Keep every line of the data below that has the string "theme" and present those lines.

BEGIN INFORMATION SHOWN

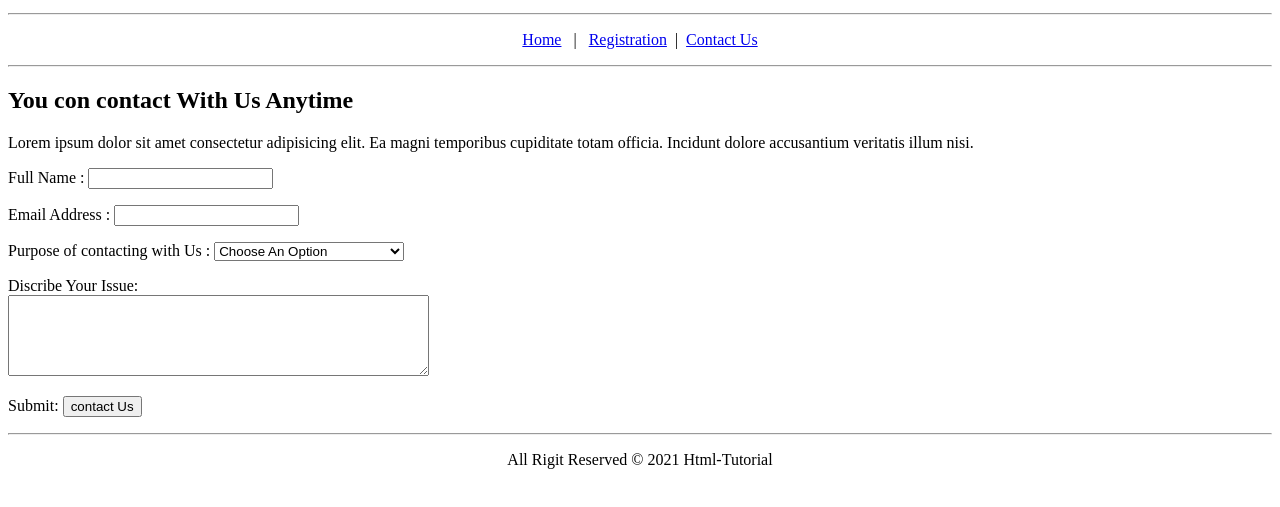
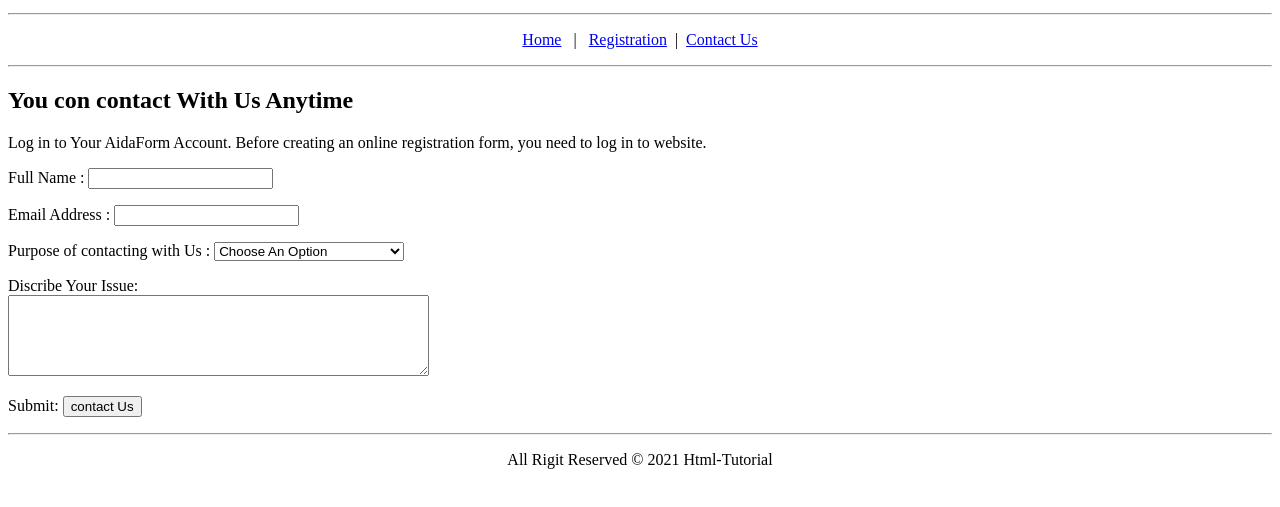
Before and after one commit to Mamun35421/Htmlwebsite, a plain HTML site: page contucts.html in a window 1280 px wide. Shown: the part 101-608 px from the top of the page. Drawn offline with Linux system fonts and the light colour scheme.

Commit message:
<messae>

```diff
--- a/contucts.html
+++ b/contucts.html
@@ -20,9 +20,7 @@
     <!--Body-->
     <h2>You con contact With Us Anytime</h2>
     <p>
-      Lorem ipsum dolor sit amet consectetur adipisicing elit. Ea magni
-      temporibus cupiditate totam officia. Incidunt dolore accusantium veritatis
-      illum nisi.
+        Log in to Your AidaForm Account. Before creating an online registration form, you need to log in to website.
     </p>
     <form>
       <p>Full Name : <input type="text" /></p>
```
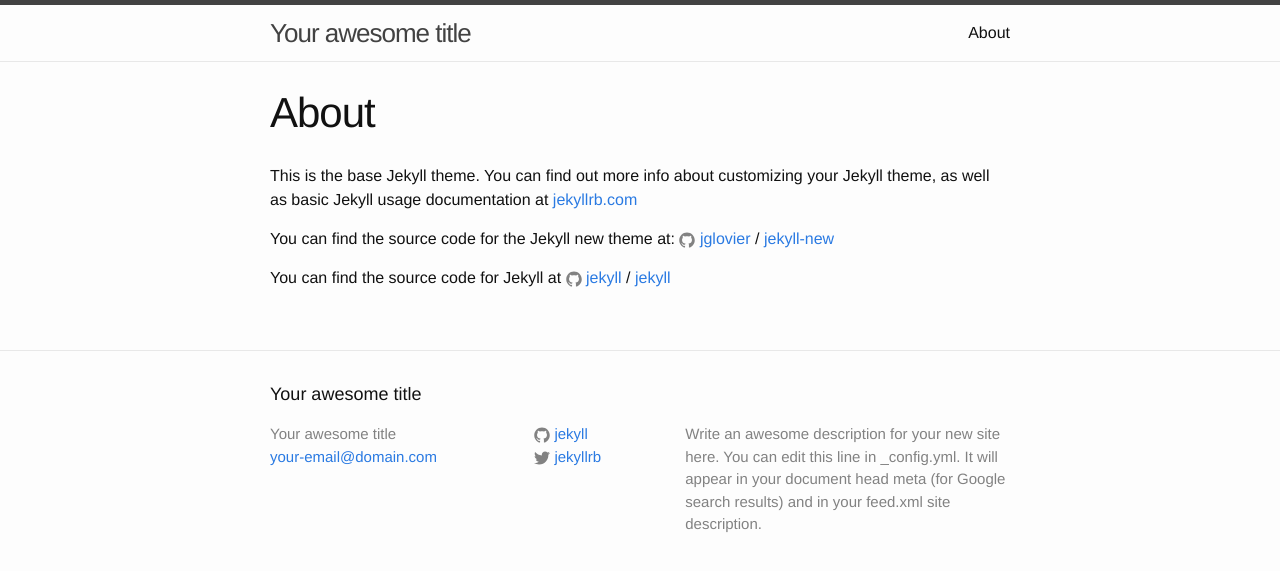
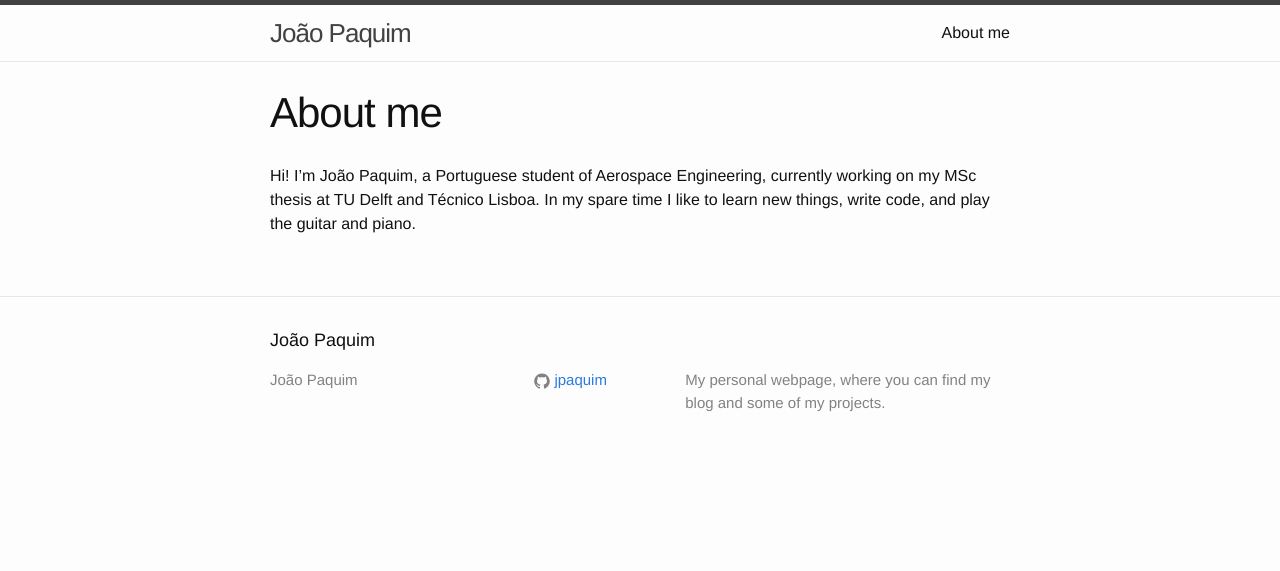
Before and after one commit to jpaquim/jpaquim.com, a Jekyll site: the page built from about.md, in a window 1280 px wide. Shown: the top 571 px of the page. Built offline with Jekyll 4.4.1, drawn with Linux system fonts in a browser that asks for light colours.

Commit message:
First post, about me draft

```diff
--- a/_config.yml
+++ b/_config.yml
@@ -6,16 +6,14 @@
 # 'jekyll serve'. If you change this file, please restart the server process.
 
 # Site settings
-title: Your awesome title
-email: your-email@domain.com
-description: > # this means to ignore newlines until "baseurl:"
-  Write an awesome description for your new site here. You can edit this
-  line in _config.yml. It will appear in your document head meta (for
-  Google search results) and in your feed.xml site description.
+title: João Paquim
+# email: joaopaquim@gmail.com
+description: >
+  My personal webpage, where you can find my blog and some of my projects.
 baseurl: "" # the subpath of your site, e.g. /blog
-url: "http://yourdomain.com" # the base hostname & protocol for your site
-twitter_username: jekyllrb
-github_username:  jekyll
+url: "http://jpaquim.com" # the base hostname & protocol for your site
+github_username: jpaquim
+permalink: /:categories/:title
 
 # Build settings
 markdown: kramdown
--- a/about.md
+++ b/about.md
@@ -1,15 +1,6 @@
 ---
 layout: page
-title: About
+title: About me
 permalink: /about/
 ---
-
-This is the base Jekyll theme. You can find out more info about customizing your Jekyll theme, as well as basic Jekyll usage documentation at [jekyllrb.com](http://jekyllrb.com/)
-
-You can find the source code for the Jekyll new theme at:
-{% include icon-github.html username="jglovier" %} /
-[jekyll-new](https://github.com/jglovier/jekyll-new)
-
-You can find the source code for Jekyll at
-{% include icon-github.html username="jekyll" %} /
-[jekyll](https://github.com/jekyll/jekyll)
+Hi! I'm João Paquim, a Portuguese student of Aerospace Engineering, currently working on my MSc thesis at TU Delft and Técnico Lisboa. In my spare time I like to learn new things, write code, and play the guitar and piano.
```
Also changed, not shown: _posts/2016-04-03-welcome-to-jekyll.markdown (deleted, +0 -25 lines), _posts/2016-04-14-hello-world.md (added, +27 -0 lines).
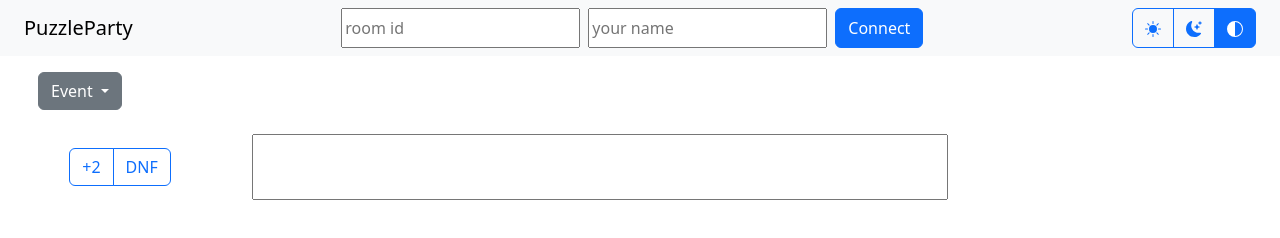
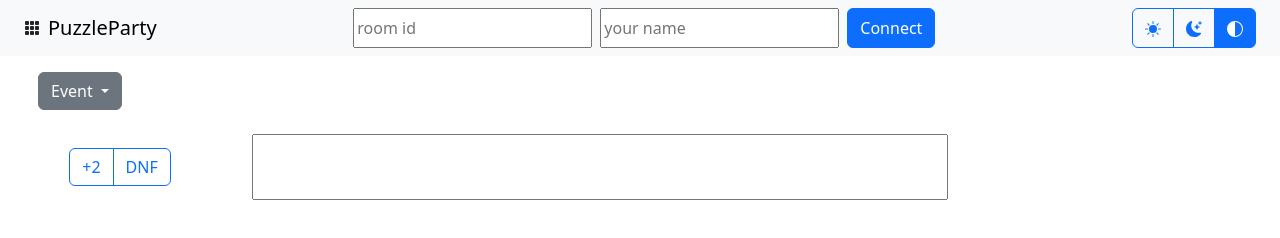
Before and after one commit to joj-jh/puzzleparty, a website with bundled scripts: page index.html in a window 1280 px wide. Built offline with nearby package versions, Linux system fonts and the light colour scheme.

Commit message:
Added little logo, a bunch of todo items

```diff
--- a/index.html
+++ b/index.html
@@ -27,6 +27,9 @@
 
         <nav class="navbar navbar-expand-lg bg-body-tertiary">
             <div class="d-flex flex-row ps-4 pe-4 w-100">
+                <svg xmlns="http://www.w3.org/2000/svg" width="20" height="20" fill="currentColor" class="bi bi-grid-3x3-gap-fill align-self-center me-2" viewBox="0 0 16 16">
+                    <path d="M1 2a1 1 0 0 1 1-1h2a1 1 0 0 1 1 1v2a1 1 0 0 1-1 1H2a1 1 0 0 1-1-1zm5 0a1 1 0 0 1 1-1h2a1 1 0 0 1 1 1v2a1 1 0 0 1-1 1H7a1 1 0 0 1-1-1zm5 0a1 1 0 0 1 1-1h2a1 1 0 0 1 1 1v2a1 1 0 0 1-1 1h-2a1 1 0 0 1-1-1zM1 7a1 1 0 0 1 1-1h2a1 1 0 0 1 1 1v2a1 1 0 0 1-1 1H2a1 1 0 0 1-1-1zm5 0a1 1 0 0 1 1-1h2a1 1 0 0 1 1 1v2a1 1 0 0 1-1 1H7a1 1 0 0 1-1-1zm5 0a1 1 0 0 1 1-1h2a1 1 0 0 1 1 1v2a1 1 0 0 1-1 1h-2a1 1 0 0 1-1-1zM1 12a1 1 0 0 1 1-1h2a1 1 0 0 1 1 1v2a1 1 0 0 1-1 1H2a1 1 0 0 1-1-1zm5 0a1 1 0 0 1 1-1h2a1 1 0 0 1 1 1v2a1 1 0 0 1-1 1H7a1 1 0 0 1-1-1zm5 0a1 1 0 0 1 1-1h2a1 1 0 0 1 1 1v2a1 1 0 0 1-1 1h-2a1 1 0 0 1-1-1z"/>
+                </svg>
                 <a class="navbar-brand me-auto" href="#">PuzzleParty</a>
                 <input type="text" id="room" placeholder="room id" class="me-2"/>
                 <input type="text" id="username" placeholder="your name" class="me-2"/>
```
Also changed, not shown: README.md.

END INFORMATION SHOWN

• [RESPONSE TO THE TASK]
-This is the base Jekyll theme. You can find out more info about customizing your Jekyll theme, as well as basic Jekyll usage documentation at [jekyllrb.com](http://jekyllrb.com/)
-You can find the source code for the Jekyll new theme at:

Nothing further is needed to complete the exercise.